“The Epilepsy Foundation supports the rights of patients and families living with seizures and epilepsy to access physician directed care, including medical marijuana. Nothing should stand in the way of patients gaining access to potentially life-saving treatment. If a patient and their healthcare professionals feel that the potential benefits of medical marijuana for uncontrolled epilepsy outweigh the risks, then families need to have that legal option now—not in five years or ten years. For people living with severe uncontrolled epilepsy, time is not on their side,” the Feb. 20 statement declared.
They have also called for the lessening of DEA restrictions that limit clinical trials and research into medical marijuana for epilepsy and applauded the rise in recent cannabidiol (CBD) clinical trials.
This request comes on behalf of many epilepsy patients and parents of epileptic children particularly, that face the very difficult decision to split their family while seeking treatment in a medical state or uprooting their family entirely, potentially leaving jobs and family homes.

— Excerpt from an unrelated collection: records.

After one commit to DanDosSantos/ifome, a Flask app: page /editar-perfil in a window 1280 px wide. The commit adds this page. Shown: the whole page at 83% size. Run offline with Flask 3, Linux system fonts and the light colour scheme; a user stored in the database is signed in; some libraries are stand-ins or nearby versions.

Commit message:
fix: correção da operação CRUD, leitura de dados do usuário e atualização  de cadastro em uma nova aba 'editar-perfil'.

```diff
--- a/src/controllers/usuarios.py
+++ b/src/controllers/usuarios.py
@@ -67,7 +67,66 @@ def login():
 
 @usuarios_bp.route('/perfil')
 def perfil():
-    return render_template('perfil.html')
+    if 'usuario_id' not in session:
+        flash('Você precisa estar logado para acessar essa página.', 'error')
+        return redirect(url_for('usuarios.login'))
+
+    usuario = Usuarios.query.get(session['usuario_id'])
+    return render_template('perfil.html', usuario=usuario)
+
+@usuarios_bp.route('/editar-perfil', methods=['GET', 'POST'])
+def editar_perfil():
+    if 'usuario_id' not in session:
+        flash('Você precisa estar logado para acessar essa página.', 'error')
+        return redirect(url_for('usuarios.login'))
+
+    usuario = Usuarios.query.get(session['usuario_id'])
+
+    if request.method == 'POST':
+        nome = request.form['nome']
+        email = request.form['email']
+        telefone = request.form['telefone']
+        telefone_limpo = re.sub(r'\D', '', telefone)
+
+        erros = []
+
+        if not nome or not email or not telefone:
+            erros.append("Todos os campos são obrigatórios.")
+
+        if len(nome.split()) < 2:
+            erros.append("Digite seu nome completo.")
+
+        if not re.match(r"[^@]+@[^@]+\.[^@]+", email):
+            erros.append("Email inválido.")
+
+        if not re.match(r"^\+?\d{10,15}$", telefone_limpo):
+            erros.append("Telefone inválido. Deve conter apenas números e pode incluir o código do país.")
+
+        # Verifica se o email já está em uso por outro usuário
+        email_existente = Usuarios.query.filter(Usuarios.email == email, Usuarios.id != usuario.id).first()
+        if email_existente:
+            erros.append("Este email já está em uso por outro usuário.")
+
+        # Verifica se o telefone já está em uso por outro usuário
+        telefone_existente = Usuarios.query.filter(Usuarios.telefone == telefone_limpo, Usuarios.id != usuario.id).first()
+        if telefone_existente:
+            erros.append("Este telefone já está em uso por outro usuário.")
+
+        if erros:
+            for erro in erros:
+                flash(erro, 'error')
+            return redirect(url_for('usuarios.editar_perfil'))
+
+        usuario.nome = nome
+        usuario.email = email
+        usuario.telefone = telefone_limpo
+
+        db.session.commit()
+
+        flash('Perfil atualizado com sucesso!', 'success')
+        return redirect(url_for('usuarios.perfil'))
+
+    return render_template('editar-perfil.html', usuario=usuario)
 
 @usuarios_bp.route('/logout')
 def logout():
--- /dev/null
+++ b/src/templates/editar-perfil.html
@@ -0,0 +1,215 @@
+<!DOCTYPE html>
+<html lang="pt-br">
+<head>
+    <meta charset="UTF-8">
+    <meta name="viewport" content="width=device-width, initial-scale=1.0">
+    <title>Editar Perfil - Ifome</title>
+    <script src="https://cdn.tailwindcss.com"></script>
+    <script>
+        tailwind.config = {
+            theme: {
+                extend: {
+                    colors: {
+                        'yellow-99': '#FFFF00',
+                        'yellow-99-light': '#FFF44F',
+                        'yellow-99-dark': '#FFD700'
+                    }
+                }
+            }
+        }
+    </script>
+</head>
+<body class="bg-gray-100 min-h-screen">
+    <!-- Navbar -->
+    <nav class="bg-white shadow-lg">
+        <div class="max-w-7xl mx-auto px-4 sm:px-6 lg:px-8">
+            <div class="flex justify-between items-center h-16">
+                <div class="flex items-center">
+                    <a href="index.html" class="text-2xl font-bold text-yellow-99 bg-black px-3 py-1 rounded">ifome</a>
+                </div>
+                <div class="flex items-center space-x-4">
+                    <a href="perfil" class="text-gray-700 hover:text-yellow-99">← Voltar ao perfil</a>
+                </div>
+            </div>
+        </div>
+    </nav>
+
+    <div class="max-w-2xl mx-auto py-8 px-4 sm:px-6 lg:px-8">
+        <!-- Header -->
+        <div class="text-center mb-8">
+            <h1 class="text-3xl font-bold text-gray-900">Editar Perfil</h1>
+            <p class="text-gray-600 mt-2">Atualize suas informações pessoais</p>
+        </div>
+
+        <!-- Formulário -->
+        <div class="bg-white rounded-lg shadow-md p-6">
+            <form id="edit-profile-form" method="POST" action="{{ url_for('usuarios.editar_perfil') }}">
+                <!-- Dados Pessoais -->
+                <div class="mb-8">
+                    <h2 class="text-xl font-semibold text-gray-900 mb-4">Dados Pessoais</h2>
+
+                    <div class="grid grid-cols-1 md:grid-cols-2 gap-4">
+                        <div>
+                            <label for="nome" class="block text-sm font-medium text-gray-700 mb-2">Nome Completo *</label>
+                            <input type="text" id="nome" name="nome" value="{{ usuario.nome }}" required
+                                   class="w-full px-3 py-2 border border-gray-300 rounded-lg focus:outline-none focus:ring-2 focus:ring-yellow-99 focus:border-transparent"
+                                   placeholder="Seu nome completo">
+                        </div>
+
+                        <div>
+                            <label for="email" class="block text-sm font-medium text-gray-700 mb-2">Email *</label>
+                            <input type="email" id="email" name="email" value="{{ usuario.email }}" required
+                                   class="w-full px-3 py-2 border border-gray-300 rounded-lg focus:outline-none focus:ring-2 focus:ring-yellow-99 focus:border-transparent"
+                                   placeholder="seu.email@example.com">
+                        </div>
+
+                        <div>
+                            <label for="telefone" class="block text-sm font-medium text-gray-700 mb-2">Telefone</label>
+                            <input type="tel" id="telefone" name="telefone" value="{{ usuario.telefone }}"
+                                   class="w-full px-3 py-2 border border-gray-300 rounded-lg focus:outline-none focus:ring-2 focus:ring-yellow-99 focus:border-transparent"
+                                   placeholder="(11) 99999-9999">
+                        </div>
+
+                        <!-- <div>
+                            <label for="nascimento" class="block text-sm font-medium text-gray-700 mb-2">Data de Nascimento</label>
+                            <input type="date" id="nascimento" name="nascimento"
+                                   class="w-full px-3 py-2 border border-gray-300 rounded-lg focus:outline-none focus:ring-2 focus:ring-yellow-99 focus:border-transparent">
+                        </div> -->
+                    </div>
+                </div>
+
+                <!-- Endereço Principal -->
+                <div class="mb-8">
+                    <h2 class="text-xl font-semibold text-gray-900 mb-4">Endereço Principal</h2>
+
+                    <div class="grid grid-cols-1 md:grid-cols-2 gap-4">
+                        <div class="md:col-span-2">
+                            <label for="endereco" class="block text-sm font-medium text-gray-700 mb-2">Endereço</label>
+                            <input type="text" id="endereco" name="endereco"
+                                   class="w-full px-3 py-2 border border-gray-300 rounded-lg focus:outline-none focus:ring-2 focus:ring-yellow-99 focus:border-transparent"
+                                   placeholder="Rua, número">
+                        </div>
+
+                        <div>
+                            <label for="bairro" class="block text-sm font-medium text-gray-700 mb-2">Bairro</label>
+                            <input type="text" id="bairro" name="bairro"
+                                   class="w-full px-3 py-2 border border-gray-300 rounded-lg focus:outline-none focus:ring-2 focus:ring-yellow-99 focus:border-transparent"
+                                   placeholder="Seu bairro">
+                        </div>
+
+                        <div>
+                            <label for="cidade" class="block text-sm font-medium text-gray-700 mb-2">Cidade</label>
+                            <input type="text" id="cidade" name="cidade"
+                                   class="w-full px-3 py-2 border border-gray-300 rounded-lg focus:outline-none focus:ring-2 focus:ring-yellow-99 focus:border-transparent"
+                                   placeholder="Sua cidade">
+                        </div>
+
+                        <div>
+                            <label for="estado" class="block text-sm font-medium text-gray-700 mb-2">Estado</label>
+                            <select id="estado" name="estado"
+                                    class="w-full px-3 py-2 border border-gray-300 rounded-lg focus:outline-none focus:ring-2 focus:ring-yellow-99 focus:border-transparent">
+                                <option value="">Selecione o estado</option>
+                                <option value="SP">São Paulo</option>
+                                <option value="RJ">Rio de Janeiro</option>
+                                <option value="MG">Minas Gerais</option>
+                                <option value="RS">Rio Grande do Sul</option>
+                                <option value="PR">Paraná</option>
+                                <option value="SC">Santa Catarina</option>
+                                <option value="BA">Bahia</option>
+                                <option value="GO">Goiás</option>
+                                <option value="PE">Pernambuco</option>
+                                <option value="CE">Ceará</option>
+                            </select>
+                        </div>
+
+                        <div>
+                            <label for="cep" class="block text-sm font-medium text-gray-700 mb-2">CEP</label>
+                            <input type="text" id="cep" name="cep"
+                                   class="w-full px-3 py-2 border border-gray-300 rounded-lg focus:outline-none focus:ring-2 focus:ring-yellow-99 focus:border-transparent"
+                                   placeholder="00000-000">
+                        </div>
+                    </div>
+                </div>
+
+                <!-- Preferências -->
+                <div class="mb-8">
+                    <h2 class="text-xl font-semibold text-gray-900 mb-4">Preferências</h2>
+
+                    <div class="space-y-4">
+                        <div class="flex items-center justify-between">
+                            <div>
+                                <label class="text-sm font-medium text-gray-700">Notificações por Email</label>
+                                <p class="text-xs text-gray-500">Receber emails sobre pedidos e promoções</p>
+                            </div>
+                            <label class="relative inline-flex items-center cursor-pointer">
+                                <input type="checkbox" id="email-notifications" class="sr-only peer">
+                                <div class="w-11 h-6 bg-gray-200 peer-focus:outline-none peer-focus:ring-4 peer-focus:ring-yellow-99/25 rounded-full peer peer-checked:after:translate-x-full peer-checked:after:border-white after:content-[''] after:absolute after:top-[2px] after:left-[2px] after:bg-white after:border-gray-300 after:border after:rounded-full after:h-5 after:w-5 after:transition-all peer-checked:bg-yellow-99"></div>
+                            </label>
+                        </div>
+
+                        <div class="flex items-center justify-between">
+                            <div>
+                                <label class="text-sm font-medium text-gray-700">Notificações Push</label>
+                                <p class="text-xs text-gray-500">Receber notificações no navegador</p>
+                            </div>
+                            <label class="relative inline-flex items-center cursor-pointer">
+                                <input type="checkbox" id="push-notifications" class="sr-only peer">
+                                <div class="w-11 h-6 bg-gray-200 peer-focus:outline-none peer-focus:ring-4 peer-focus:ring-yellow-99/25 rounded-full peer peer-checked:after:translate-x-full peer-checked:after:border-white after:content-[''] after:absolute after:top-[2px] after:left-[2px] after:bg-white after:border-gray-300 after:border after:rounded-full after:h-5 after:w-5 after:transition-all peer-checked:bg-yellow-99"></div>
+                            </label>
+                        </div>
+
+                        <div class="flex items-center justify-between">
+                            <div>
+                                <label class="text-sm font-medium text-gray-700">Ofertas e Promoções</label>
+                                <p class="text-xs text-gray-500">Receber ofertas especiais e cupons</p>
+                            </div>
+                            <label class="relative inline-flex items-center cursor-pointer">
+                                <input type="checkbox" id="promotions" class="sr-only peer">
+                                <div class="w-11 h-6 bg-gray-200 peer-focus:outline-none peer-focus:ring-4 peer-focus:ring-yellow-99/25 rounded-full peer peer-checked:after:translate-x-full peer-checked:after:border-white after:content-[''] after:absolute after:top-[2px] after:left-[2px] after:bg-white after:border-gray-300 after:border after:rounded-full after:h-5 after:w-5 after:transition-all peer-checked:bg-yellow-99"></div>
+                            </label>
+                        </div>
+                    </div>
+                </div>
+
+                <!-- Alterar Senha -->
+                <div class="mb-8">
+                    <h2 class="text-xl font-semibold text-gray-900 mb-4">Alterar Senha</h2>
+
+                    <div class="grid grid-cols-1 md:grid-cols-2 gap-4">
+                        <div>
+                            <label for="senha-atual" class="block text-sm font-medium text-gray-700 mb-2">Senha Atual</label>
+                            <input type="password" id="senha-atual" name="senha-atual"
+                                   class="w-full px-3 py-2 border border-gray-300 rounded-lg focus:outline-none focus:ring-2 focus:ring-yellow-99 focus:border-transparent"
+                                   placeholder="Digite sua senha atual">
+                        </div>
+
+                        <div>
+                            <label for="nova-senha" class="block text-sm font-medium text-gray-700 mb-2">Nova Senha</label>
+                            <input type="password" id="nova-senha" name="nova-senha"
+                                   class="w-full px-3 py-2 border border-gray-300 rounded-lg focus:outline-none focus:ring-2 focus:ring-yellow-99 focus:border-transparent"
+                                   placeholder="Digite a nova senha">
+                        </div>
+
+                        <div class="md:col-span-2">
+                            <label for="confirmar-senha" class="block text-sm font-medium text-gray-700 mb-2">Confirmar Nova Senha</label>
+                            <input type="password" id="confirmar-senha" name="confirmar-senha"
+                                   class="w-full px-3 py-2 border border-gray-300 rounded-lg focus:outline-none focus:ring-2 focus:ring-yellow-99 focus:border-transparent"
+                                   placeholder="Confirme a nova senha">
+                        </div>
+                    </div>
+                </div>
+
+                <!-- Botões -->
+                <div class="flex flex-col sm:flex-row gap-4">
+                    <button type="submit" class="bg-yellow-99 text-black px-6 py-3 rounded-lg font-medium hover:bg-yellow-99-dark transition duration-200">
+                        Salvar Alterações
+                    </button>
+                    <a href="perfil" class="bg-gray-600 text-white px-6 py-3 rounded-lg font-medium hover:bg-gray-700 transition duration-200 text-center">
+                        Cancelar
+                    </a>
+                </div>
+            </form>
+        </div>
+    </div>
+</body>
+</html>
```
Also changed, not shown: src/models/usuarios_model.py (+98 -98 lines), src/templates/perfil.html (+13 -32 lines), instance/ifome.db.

Many of these marijuana refugees are finding success treating their children’s epilepsy with cannabis. Maria and Mark Botker, mother and father to Greta Botker, chronicled in a recent USA Today article, say they were at the end of their rope after numerous medications, diets and brain surgery couldn’t ease their 7-year-old daughter’s 15 or so daily seizures.
After seeing Sanjay Gupta’s CNN documentary “Weed” which highlights the now infamous Charlotte’s Web cannabis strain for treating children with epilepsy, the family made the difficult decision to split. Maria and Greta moved to Colorado while Mark and their two older daughters remained in their hometown in Minnesota.
While treatment for Greta costs $600 a month and is not covered by insurance, the Botker’s feel they have found a miracle. Greta is down to four to six seizures a day.
Igor Grant, director of the University of California’s Center for Medicinal Cannabis Research told USA Today in the same article that CBD is believed to act as a brake on parts of the brain that cause epileptic seizures and as a stimulant in other parts that help reduce them.
The Epilepsy Foundation has pledged in their statement to call for the implementation of a lesser schedule for marijuana so that it can be more easily accessible for medical research.
The Epilepsy Foundation concluded by pledging support for “appropriate changes to state laws to increase access to medical marijuana as a treatment option for epilepsy, including pediatric use as supported by a treating physician.”